Twice last week Pirates’ GM Neal Huntington said that he would tender closer Matt Capps, and all other arb-eligible players a contract: “At this point, our plan is to tender all eligible players,” he said on Monday. He repeated the phrase almost verbatim on Wednesday.
Last night: no contract tendered to Matt Capps.
As Aaron mentioned last night, this is a pretty cheap move by the Pirates. Capps took a step back last year, but he’s a solid pitcher who could easily rebound, and his arbitration number would not have been bank-breaking. He’s going to make someone’s bullpen better next season, and there’s no reason why it shouldn’t have been Pittsburgh’s.
But more than cheap, this is just petty.

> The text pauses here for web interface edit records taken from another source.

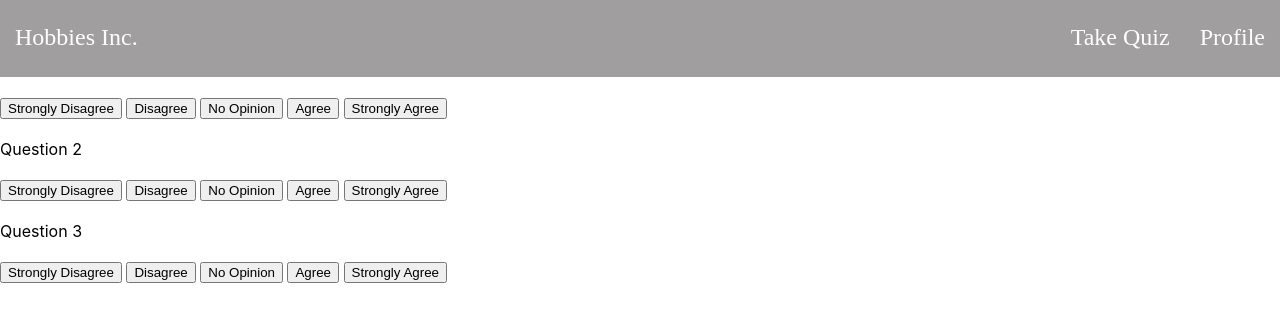
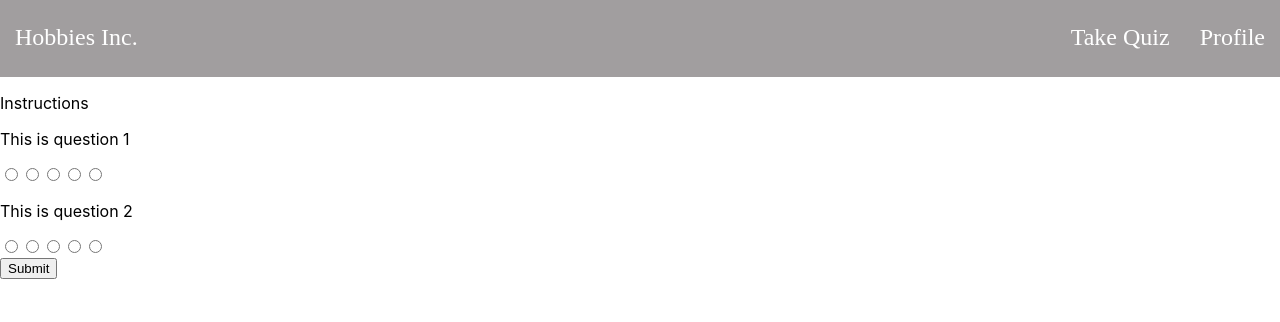
Before and after one commit to acmucsd-projects/wi21-dolphin, a React (Create React App) app in the folder client/: page /take-quiz in a window 1280 px wide. Shown: the top 322 px of the page. Built offline with nearby package versions, Linux system fonts and the light colour scheme.

Commit message:
Updated Quiz Page
Still WIP

```diff
--- /dev/null
+++ b/client/src/components/QuizOptions/index.jsx
@@ -0,0 +1,27 @@
+import React, { useState } from 'react';
+
+function QuizOptions(props) {
+    const [selected, setSelected] = useState("");
+
+    function handleChange (changeEvent) {
+        setSelected(changeEvent.target.value);
+    }
+
+    return (
+
+     <div>
+        <p>
+            {props.text}
+        </p>
+        <input type="radio" value="Strongly Disagree" name={props.question} onChange={handleChange} checked={selected === 'Strongly Disagree'}/>
+        <input type="radio" value="Disagree" name={props.question} onChange={handleChange} checked={selected === 'Disagree'}/>
+        <input type="radio" value="No Opinion" name={props.question} onChange={handleChange} checked={selected === 'No Opinion'}/>
+        <input type="radio" value="Agree" name={props.question} onChange={handleChange} checked={selected === 'Agree'}/>
+        <input type="radio" value="Strongly Agree" name={props.question} onChange={handleChange} checked={selected === 'Strongly Agree'}/>
+     </div>
+    )
+
+
+}
+
+export default QuizOptions;
--- a/client/src/pages/Take-quiz/index.jsx
+++ b/client/src/pages/Take-quiz/index.jsx
@@ -1,58 +1,33 @@
 import React, { useState } from 'react';
-import { Button } from 'react-bootstrap';
+import QuizOptions from "../../components/QuizOptions";
+import QuizQuestions from "./questions.json";
 
 function TakeQuiz(){
 
+    var handleSubmit = () => {
+        alert("submitted");
+    }
 
     return(
         <>
-        <showOption>
+        <p>
+            Instructions
+        </p>
+        <form onSubmit = {handleSubmit}>
+        {
+            QuizQuestions.map((item, index) => {
+                return(
+                    <QuizOptions questions={item.name} text = {item.question}/>
+                )
 
-        </showOption>
 
-        <br>
-        </br>
-        <Button>Strongly Disagree</Button>{' '}
-        <Button variant="Disagree">Disagree</Button>{' '}
-        <Button variant="No Opinion">No Opinion</Button>{' '}
-        <Button variant="Agree">Agree</Button>{' '}
-        <Button variant="Strongly Agree">Strongly Agree</Button>{' '}
-        <div>
-        </div>
-        <br>
-        </br>
-        <div>
-            Question 2
-        </div>
-        <br>
-        </br>
-        <Button>Strongly Disagree</Button>{' '}
-        <Button variant="Disagree">Disagree</Button>{' '}
-        <Button variant="No Opinion">No Opinion</Button>{' '}
-        <Button variant="Agree">Agree</Button>{' '}
-        <Button variant="Strongly Agree">Strongly Agree</Button>{' '}
-        <div>
-        </div>
-        <br>
-        </br>
-        <div>
-            Question 3
-        </div>
-        <br>
-        </br>
-        <div>
-            <Button color="danger">Strongly Disagree</Button>{' '}
-            <Button>Disagree</Button>{' '}
-            <Button>No Opinion</Button>{' '}
-            <Button>Agree</Button>{' '}
-            <Button>Strongly Agree</Button>{' '}
-        </div>
+            })
 
-        <div>
-        </div>
-        <br>
-        </br>
-</>
+        }
+
+        <input type = "submit" value = "Submit" name = "submitbutton"/>
+        </form>
+        </>
     )
 
 }
--- /dev/null
+++ b/client/src/pages/Take-quiz/questions.json
@@ -0,0 +1,11 @@
+[
+    {
+        "name": "Question 1",
+        "question": "This is question 1"
+    },
+    {
+        "name": "Question 2",
+        "question": "This is question 2"
+    }
+
+]
```
Also changed, not shown: 2 other files (tests, documents, lock files or other folders).
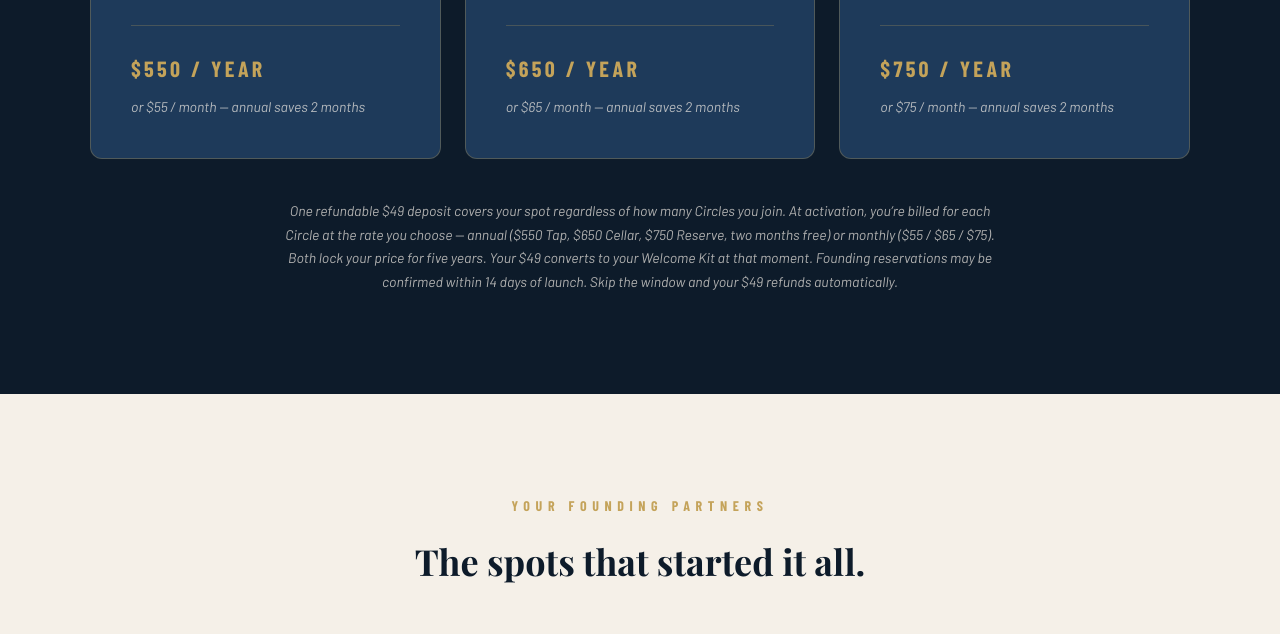
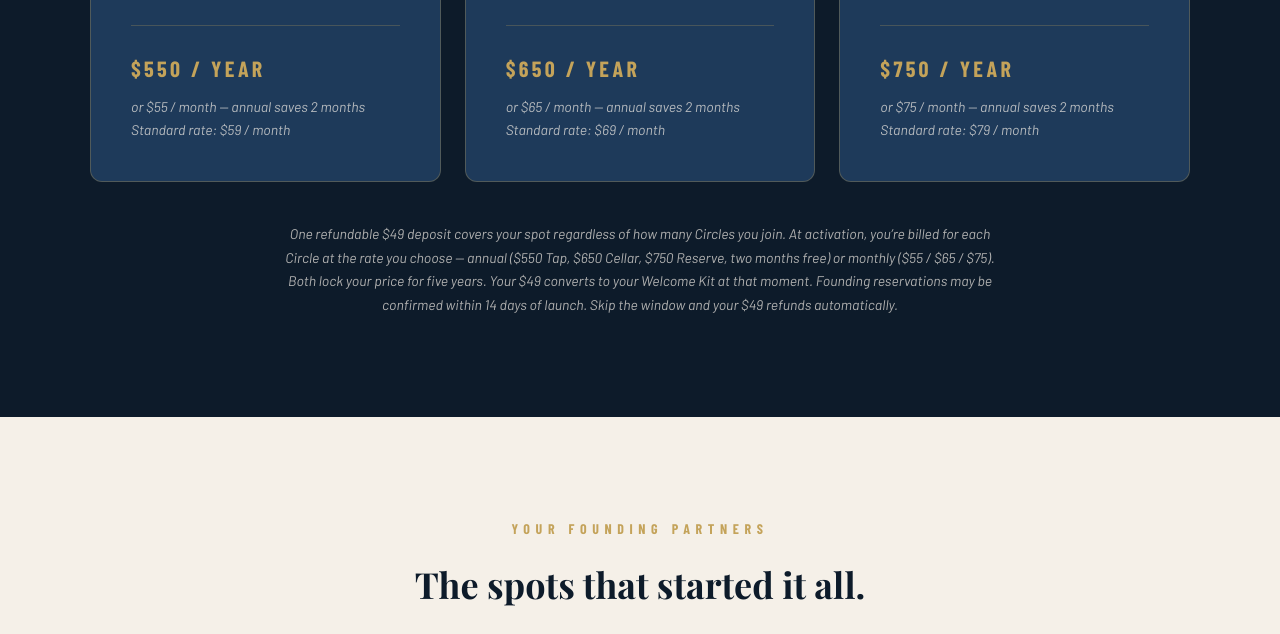
Before and after one commit to CrownLabs-LLC/DPC-WEB, a website: page index.html in a window 1280 px wide. Shown: the part 8080-8714 px from the top of the page. Drawn offline with nearby package versions, Linux system fonts and the light colour scheme; a web font is replaced by a local one.

Commit message:
Add standard rate anchors to Circle cards

```diff
--- a/index.html
+++ b/index.html
@@ -1509,6 +1509,7 @@ img, svg { display: block; max-width: 100%; }
         <h3 class="circle-card__name">Standard draft, bottle, or can</h3>
         <p class="circle-card__price">$550 / YEAR</p>
         <p class="circle-card__regular">or $55 / month — annual saves 2 months</p>
+        <p class="circle-card__regular">Standard rate: $59 / month</p>
       </div>
       <div class="circle-card">
         <p class="circle-card__eyebrow">CELLAR CIRCLE</p>
@@ -1516,6 +1517,7 @@ img, svg { display: block; max-width: 100%; }
         <h3 class="circle-card__name">Standard glass from the regular list</h3>
         <p class="circle-card__price">$650 / YEAR</p>
         <p class="circle-card__regular">or $65 / month — annual saves 2 months</p>
+        <p class="circle-card__regular">Standard rate: $69 / month</p>
       </div>
       <div class="circle-card">
         <p class="circle-card__eyebrow">RESERVE CIRCLE</p>
@@ -1523,6 +1525,7 @@ img, svg { display: block; max-width: 100%; }
         <h3 class="circle-card__name">Standard cocktail or spirit pour</h3>
         <p class="circle-card__price">$750 / YEAR</p>
         <p class="circle-card__regular">or $75 / month — annual saves 2 months</p>
+        <p class="circle-card__regular">Standard rate: $79 / month</p>
       </div>
     </div>
 
```
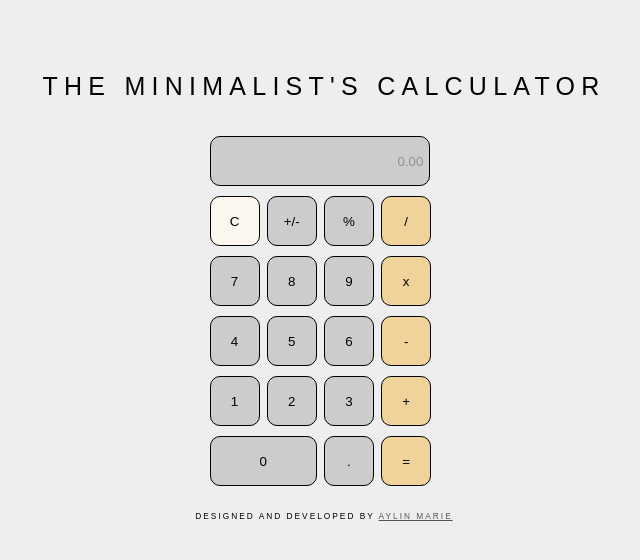
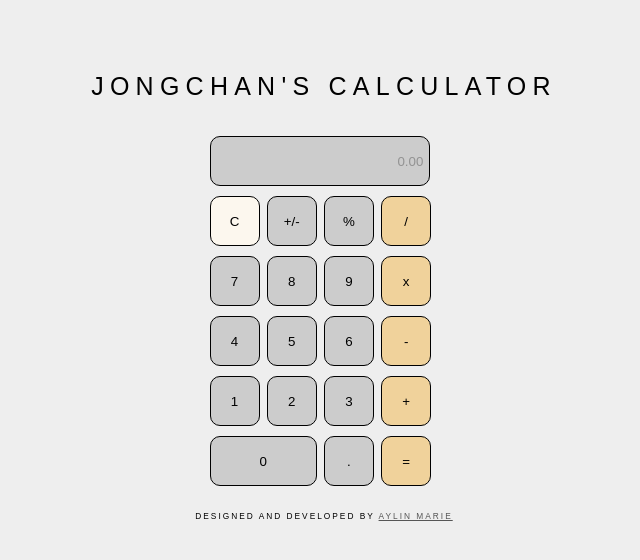
Before and after one commit to JongChanMoon/myCalc, a plain HTML site: page public/index.html in a window 1280 px wide. Shown: the whole page, without its empty margins (316-956 px from the left). Drawn offline with Linux system fonts and the light colour scheme.

Commit message:
최초수정

```diff
--- a/public/index.html
+++ b/public/index.html
@@ -12,7 +12,7 @@
 
 
 <div id="wrapper">
-    <h1>The Minimalist's Calculator</h1>
+    <h1>Jongchan's Calculator</h1>
     <div class="calc-body">
 
         <div class="row row1">
```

It’s easy for us to think of players as mere names on a spreadsheet, but you can bet that Matt Capps was wondering about his future these past few weeks and took some comfort in hearing his boss say that he was going to be offered a contract. If Huntington wasn’t planning to offer him one, he shouldn’t have jerked him around by saying he would — twice — last week.
This is the sort of thing the players notice. At the very least you can bet Capps’ suddenly former teammates noticed, and will be increasingly loathe to trust Pirates’ management going forward.
You do know what a Maddux is, right? In case you forgot, it’s a complete game shutout in which the starter throws fewer than 100 pitches. Friend of HBT Jason Lukehart invented that little metric and, because Greg Maddux is my favorite player ever, it’s pretty much my favorite stat ever.
In the Yankees-Red Sox game tonight it was Masahiro Tanaka doing the honors, tossing 97-pitch three-hitter in which he only allowed one runner to reach second base to beat Boston 3-0. He only struck out three but he didn’t walk anyone. He retired the last 14 batters he faced.
Chris Sale was no slouch himself, striking out ten in eight innings. He’s pitched great this year but he’s not getting any help. The Sox have only scored four runs in his five starts. Boston has scored only 13 runs in their last seven games. They’ve been shut out three times in the past seven. They scored more runs than anyone last year, by the way.
The game only took two hours and twenty-one minutes. Or, like, half the time of a Yankees-Red Sox game in the early 2000s. Progress, people. We’re making progress.
Nick Piecoro of the Arizona Republic reports that Diamondbacks pitcher Shelby Miller has a tear in his ulnar collateral ligament and is considering undergoing Tommy John surgery. Surgery would end Miller’s 2017 season and would cut into a significant portion — if not all — of his 2018 season as well.
Miller sent his MRI results to Dr. Neal ElAttrache and Dr. James Andrews for second and third opinions, respectively. He could choose to rehab his elbow rather than undergo surgery, but that comes with its own set of positives and negatives.
Miller lasted only four-plus innings in his most recent start on Sunday and carries a 4.09 ERA on the season, his second with the Diamondbacks. His time in Arizona has not gone well.